"Living in a State of Filth and Indifference to… their Health”: Weather, Public Health and Urban Governance in Georgetown, Penang, c. 1840-1930 by Dr Fiona Williamson
Date : 04 Jul 2017
Time : 16:00 - 17:30
Venue : Asia Research Institute, Seminar Room
AS8 Level 4, 10 Kent Ridge Crescent, Singapore 119260
National University of Singapore @ KRC


Prof Mike Douglass, Asia Research Institute, and Lee Kuan Yew School of Public Policy, National University of Singapore

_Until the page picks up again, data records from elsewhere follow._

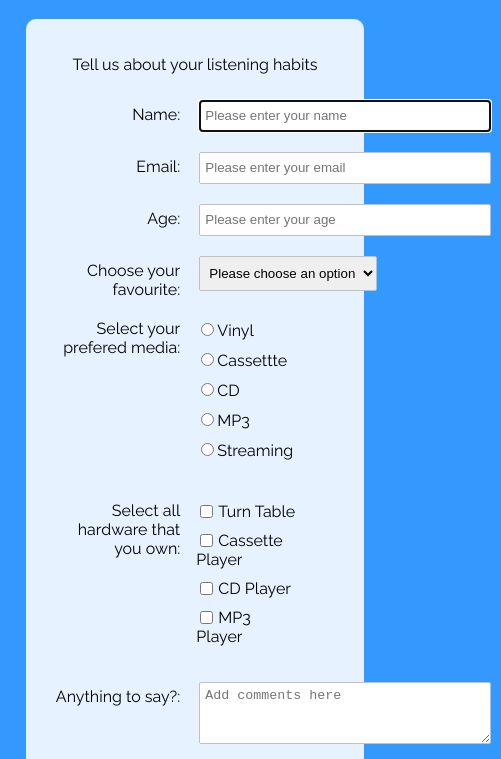
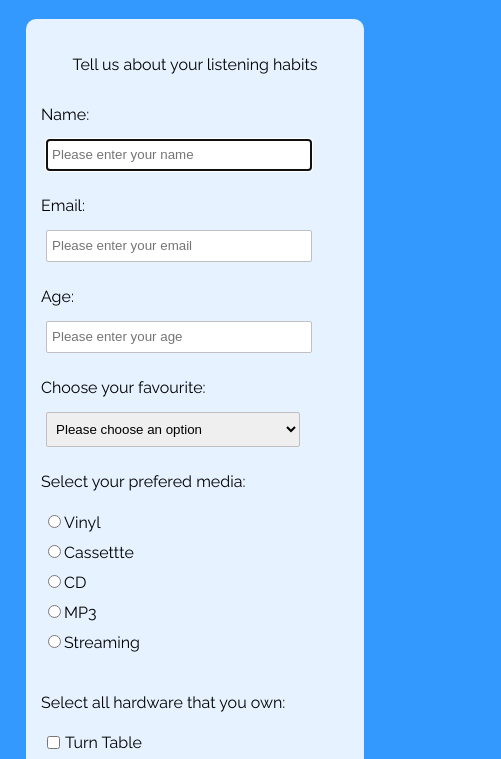
Before and after one commit to brewingbear/FCCSurvey, a plain HTML site: page index.html in a window 390 px wide. Shown: the part 61-820 px from the top of the page, 501 px wide, since content can reach past the window. Drawn offline with Linux system fonts and the light colour scheme.

Commit message:
Updated responsive behaviour using CSS

```diff
--- a/main.css
+++ b/main.css
@@ -78,3 +78,29 @@ input[type="checkbox"] {
   margin: 10px;
   border: 0px solid;
 }
+
+@media screen and (max-width: 833px) {
+    .input-field {
+      width: 80%;
+    }
+    select {
+      width: 90%;
+    }
+  }
+
+  @media screen and (max-width: 520px) {
+    .labels {
+      width: 100%;
+      text-align: left;
+    }
+    .righttab {
+      width: 80%;
+      float: left;
+    }
+    .input-field {
+      width: 100%;
+    }
+    select {
+      width: 100%;
+    }
+  }
```
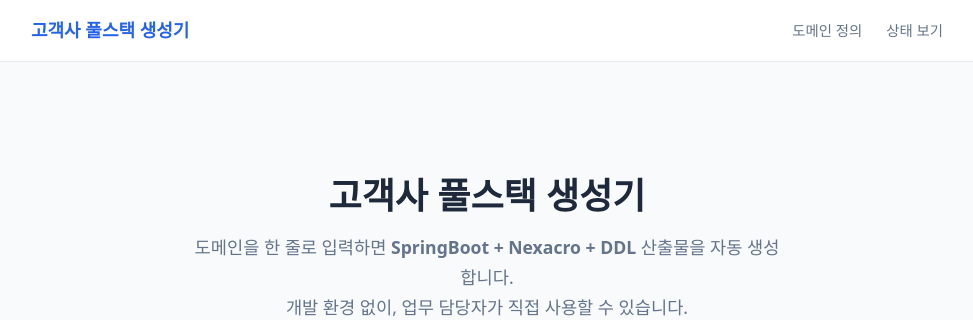
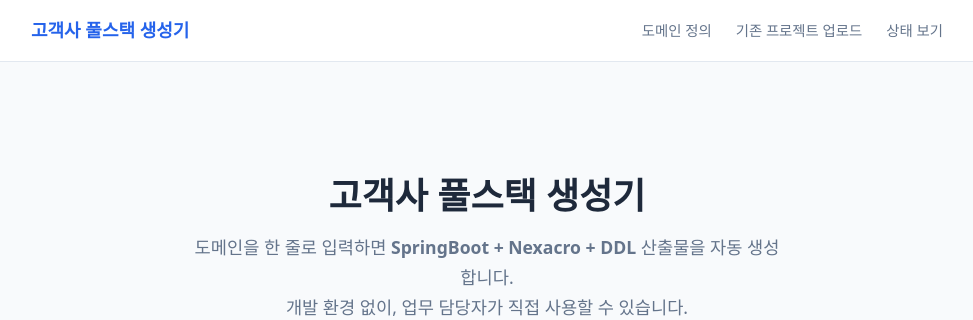
Before and after one commit to JasonMMo/business-fullstack-creater, a FastAPI app: page / in a window 1280 px wide. Shown: the top 320 px of the page, without its empty margins (153-1126 px from the left). Run offline with FastAPI, Linux system fonts and the light colour scheme.

Commit message:
feat(web): Growth-79 base.html — site-nav "기존 프로젝트 업로드" 링크 (M5 Slice C-c)
site-nav 에 <a href="/target/upload">기존 프로젝트 업로드</a> 추가
(도메인 정의 / 상태 보기 사이). 비 CLI 사용자가 brouser 만으로
M5 입력 경로(zip → v1 customer profile) 에 진입.

Co-Authored-By: Claude Opus 4.7 <noreply@anthropic.com>

```diff
--- a/web/templates/base.html
+++ b/web/templates/base.html
@@ -12,6 +12,7 @@
       <a class="site-title" href="/">고객사 풀스택 생성기</a>
       <nav class="site-nav">
         <a href="/domain/new">도메인 정의</a>
+        <a href="/target/upload">기존 프로젝트 업로드</a>
         <a href="/status">상태 보기</a>
       </nav>
     </div>
```
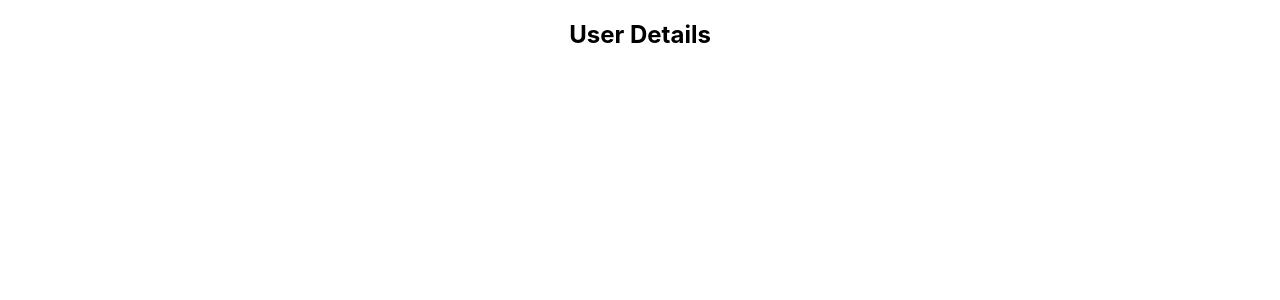
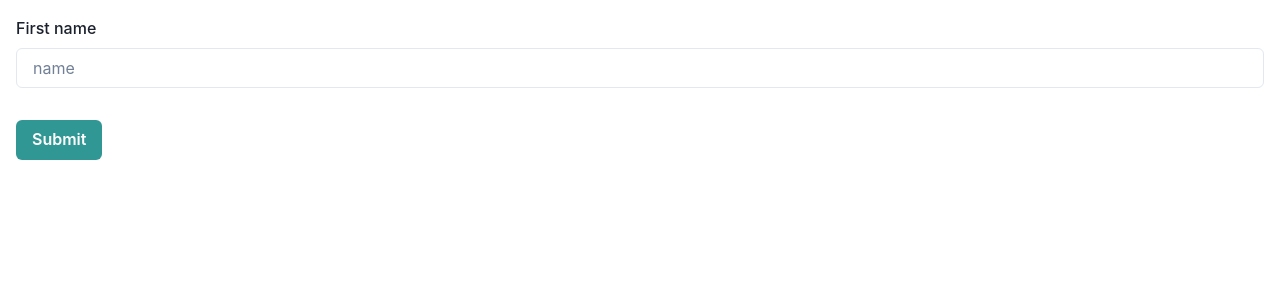
Before and after one commit to zeenat-abedin/react-typescript-form, a React (Create React App) app: page / in a window 1280 px wide. Shown: the top 300 px of the page. Built offline with nearby package versions, Linux system fonts and the light colour scheme.

Commit message:
build(deps): update 3 files and delete 1 file

```diff
--- a/package.json
+++ b/package.json
@@ -3,6 +3,7 @@
   "version": "0.1.0",
   "private": true,
   "dependencies": {
+    "@chakra-ui/react": "^2.8.2",
     "@testing-library/jest-dom": "^5.17.0",
     "@testing-library/react": "^13.4.0",
     "@testing-library/user-event": "^13.5.0",
@@ -12,6 +13,7 @@
     "@types/react-dom": "^18.2.20",
     "react": "^18.2.0",
     "react-dom": "^18.2.0",
+    "react-hook-form": "^7.51.0",
     "react-scripts": "5.0.1",
     "typescript": "^4.9.5",
     "web-vitals": "^2.1.4"
--- a/src/App.tsx
+++ b/src/App.tsx
@@ -1,12 +1,15 @@
-import './App.css';
-import Form from './components/Form';
+import { ChakraProvider, Box } from '@chakra-ui/react'
+
+import HookForm from './components/HookForm'
 
 function App() {
   return (
-    <div className="App">
-      <Form/>
-    </div>
-  );
+    <ChakraProvider>
+      <Box p={4}>
+        <HookForm />
+      </Box>
+    </ChakraProvider>
+  )
 }
 
 export default App;
--- a/src/components/Form.tsx
+++ /dev/null
@@ -1,10 +0,0 @@
-
-function Form() {
-  return (
-    <div>
-     <h2>User Details</h2>
-    </div>
-  )
-}
-
-export default Form
--- /dev/null
+++ b/src/components/HookForm.tsx
@@ -0,0 +1,51 @@
+import { useForm } from 'react-hook-form'
+import {
+  FormErrorMessage,
+  FormLabel,
+  FormControl,
+  Input,
+  Button,
+} from '@chakra-ui/react'
+
+interface FormValues {
+  name: string
+}
+
+ function HookForm() {
+  const {
+    handleSubmit,
+    register,
+    formState: { errors, isSubmitting },
+  } = useForm<FormValues>()
+
+  function onSubmit(values: FormValues) {
+    return new Promise<void>((resolve) => {
+      setTimeout(() => {
+        alert(JSON.stringify(values, null, 2))
+        resolve()
+      }, 3000)
+    })
+  }
+
+  return (
+    <form onSubmit={handleSubmit(onSubmit)}>
+      <FormControl isInvalid={errors.name ? true : undefined} mb="4">
+        <FormLabel htmlFor='name'>First name</FormLabel>
+        <Input
+          id='name'
+          placeholder='name'
+          {...register('name', {
+            required: 'This is required',
+            minLength: { value: 4, message: 'Minimum length should be 4' },
+          })}
+        />
+        <FormErrorMessage>{errors.name && errors.name.message}</FormErrorMessage>
+      </FormControl>
+      <Button mt={4} colorScheme='teal' isLoading={isSubmitting} type='submit'>
+        Submit
+      </Button>
+    </form>
+  )
+}
+
+export default HookForm;
```
Also changed, not shown: 1 other file (tests, documents, lock files or other folders).
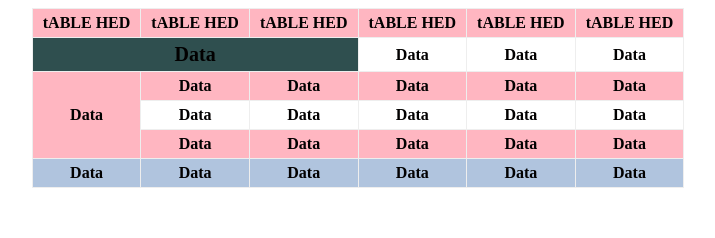
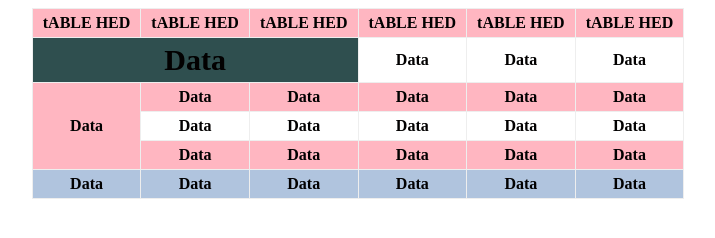
Before and after one commit to Abakar160/table, a plain HTML site: page index.htm in a window 1280 px wide. In both pictures the pointer is over the element 477 px from the left and 52 px from the top of the page. Shown: the whole page, without its empty margins (282-997 px from the left). Drawn offline with Linux system fonts and the light colour scheme.

Commit message:
изменил размер текста

```diff
--- a/style.css
+++ b/style.css
@@ -25,7 +25,7 @@ td {
 */
 td:hover {
     background-color: darkslategray;
-    font-size: 20px;;
+    font-size: 30px;;
 }
 th:hover{
     background-color: deeppink;
```
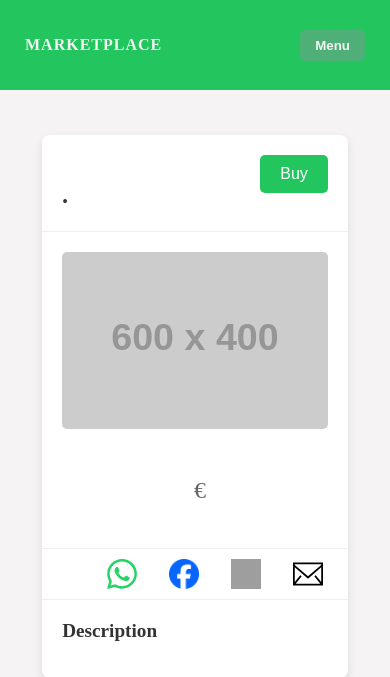
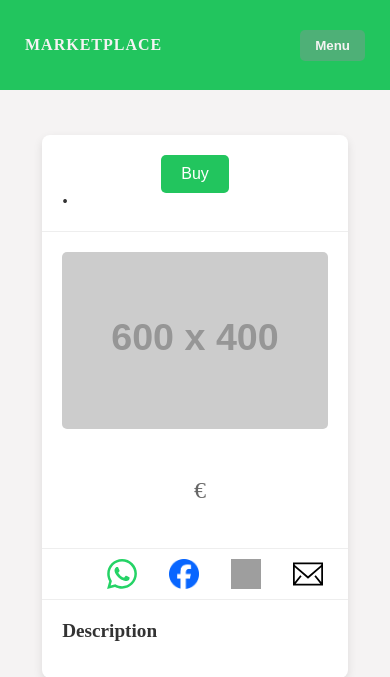
Before and after one commit to JasperK04/marketplace_project, a Flask app: template app/templates/listing.html in a window 390 px wide. Shown: the top 677 px of the page. Run offline with Flask 3, Linux system fonts and the light colour scheme; the template is opened without the code that fills it, so the values that code supplies are empty; the visitor is signed in with stand-in values (Sample User, id 1); grey boxes labelled with a size stand in for pictures from a placeholder-image service; some libraries are stand-ins or nearby versions; grey boxes are pictures that could not be loaded.

Commit message:
and more

```diff
--- a/app/static/css/listing.css
+++ b/app/static/css/listing.css
@@ -35,14 +35,6 @@
                 text-decoration: none;
             }
 
-            @media screen and (max-width: 800px) {
-                .listing-header {
-                    flex-direction: column;
-                    justify-items: center;
-                }
-            }
-
-
             .listing-meta {
                 font-size: 14px;
                 color: var(--color-text-secondary);
@@ -66,6 +58,13 @@
                 background-color: #218838;
             }
         }
+        @media screen and (max-width: 800px) {
+            .listing-header {
+                flex-direction: column;
+                justify-items: center;
+            }
+        }
+
     }
 
     .image-and-price {
```
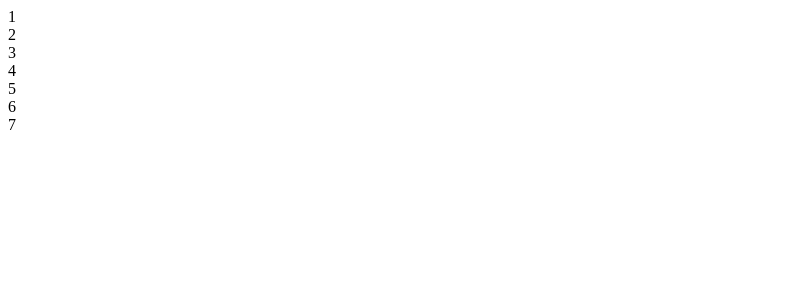
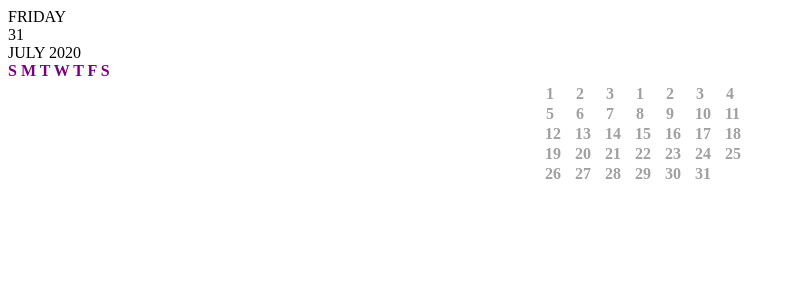
Before and after one commit to IrynaKr1/react-calendar, a React (Vite) app: page / in a window 1280 px wide. Shown: the top 300 px of the page, without its empty margins (0-796 px from the left). Built offline with nearby package versions, Linux system fonts and the light colour scheme.

Commit message:
Add statick components without styling

```diff
--- a/package.json
+++ b/package.json
@@ -10,6 +10,7 @@
     "preview": "vite preview"
   },
   "dependencies": {
+    "date-fns": "^4.1.0",
     "react": "^19.1.1",
     "react-dom": "^19.1.1"
   },
@@ -22,6 +23,8 @@
     "eslint-plugin-react-hooks": "^5.2.0",
     "eslint-plugin-react-refresh": "^0.4.20",
     "globals": "^16.4.0",
+    "saas": "^1.0.0",
+    "sass-embedded": "^1.93.2",
     "vite": "^7.1.7"
   }
 }
--- a/src/App.jsx
+++ b/src/App.jsx
@@ -1,11 +1,11 @@
 import './App.css';
-import Week from './components/Week';
+import Calendar from './components/Calendar';
 
 function App() {
   return (
     <>
       <div>
-        <Week days={[1, 2, 3, 4, 5, 6, 7]} />
+        <Calendar />
       </div>
     </>
   );
--- /dev/null
+++ b/src/components/Calendar.jsx
@@ -0,0 +1,14 @@
+// components/Calendar.js
+import CurrentDay from './CurrentDay';
+import Month from './Month';
+
+function Calendar() {
+  return (
+    <div className='calendar'>
+      <CurrentDay dayName='FRIDAY' dayNumber='31' />
+      <Month />
+    </div>
+  );
+}
+
+export default Calendar;
--- /dev/null
+++ b/src/components/CurrentDay.jsx
@@ -0,0 +1,10 @@
+function CurrentDate({ dayName, dayNumber }) {
+  return (
+    <div className="current-date">
+      <div className="day-name">{dayName}</div>
+      <div className="day-number">{dayNumber}</div>
+    </div>
+  );
+}
+
+export default CurrentDate;
--- a/src/components/Day.jsx
+++ b/src/components/Day.jsx
@@ -1,5 +1,7 @@
+import styles from './Days.module.scss';
+
 function Day({ date }) {
-  return <div>{date}</div>;
+  return <div className={styles.dateStyle}>{date}</div>;
 }
 
 export default Day;
--- /dev/null
+++ b/src/components/Days.module.scss
@@ -0,0 +1,8 @@
+.dateStyle {
+    color: rgb(160, 160, 160);
+    font-weight: bold;
+    padding: 5px;
+    width: 10px;
+    height: 10px;
+    text-align: center;
+}
--- /dev/null
+++ b/src/components/Head.jsx
@@ -0,0 +1,4 @@
+function Head({ month, year }) {
+  return <div className='head'>JULY 2020</div>;
+}
+export default Head;
--- /dev/null
+++ b/src/components/Month.jsx
@@ -0,0 +1,26 @@
+import Head from './Head';
+import TableHead from './TableHeader';
+import Week from './Week';
+
+function Month() {
+
+  const weeks = [
+    [1, 2, 3, 1, 2, 3, 4],
+    [5, 6, 7, 8, 9, 10, 11],
+    [12, 13, 14, 15, 16, 17, 18],
+    [19, 20, 21, 22, 23, 24, 25],
+    [26, 27, 28, 29, 30, 31, null]
+  ];
+
+  return (
+    <div className="month">
+      <Head month="JULY" year="2020" />
+      <TableHead />
+      {weeks.map((weekDays, index) => (
+        <Week key={index} days={weekDays} />
+      ))}
+    </div>
+  );
+}
+
+export default Month;
--- /dev/null
+++ b/src/components/TabHeader.module.scss
@@ -0,0 +1,4 @@
+.headerStyles {
+  color: rgb(123, 0, 123);
+  font-weight: bold;
+}
--- /dev/null
+++ b/src/components/TableHeader.jsx
@@ -0,0 +1,7 @@
+import styles from './TabHeader.module.scss';
+
+function TableHeader() {
+  return <div className={styles.headerStyles}>S M T W T F S</div>;
+}
+
+export default TableHeader;
--- a/src/components/Week.jsx
+++ b/src/components/Week.jsx
@@ -1,8 +1,9 @@
 import Day from './Day';
+import styles from './Week.module.scss';
 
 function Week({ days }) {
   return (
-    <div>
+    <div className={styles.weekStyle}>
       {days.map((day) => (
         <Day key={day} date={day} />
       ))}
--- /dev/null
+++ b/src/components/Week.module.scss
@@ -0,0 +1,6 @@
+.weekStyle {
+  display: flex;
+  justify-content: center;
+  align-items: center;
+  gap: 10px;
+}
```
Also changed, not shown: 1 other file (tests, documents, lock files or other folders).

This seminar will explore urban planning, public health and the weather in George Town, Penang. Weather, urban planning and public health were (and still are) integrally connected but little research has connected climatic factors with the health and urban planning of this town. The framing of this relationship has undergone significant shifts in thinking and appearance over time. Parallel to this, ideas about public health and climate changed dramatically over this period. One lens into these processes is the situation and expression of health and climatic concerns within governmental structures. Central to the argument is the premise of transition and experiential factors. Flood management, meteorological research, ideas about climate and public health, water supply, drainage and sanitation were linked, essential facets of urban development. Climate and extremes of weather, public health, and town planning were all dealt with by government departments. Over the period in question however, scientific knowledge, the general public’s expectations of government, the direction of planning, and the structures of local governance, shifted. The study therefore offers insight into the processes of knowledge making and social expectation over a long period. This seminar will start by exploring the situation facing the settlement’s inhabitants, in terms of specific climate and health challenges. It will then consider how these challenges were addressed, why and by whom, and how these elements were repositioned over the period in question.


Fiona Williamson is a Research Fellow in the Asian Urbanism cluster of Asia Research Institute (ARI). Her published and forthcoming work examines a range of issues connected to flooding, public health, historical climate (and climate change), and the history of meteorology in British Malaya and Hong Kong. The research for this paper developed out of a Wellcome Trust funded project: “Historical Perspectives on the Interplay between Public Health and Urban Planning in Penang, Malaysia”.


Admission is free. We would greatly appreciate if you click on the "Register" button above to RSVP.

Contact Person(s)
Minghua TAY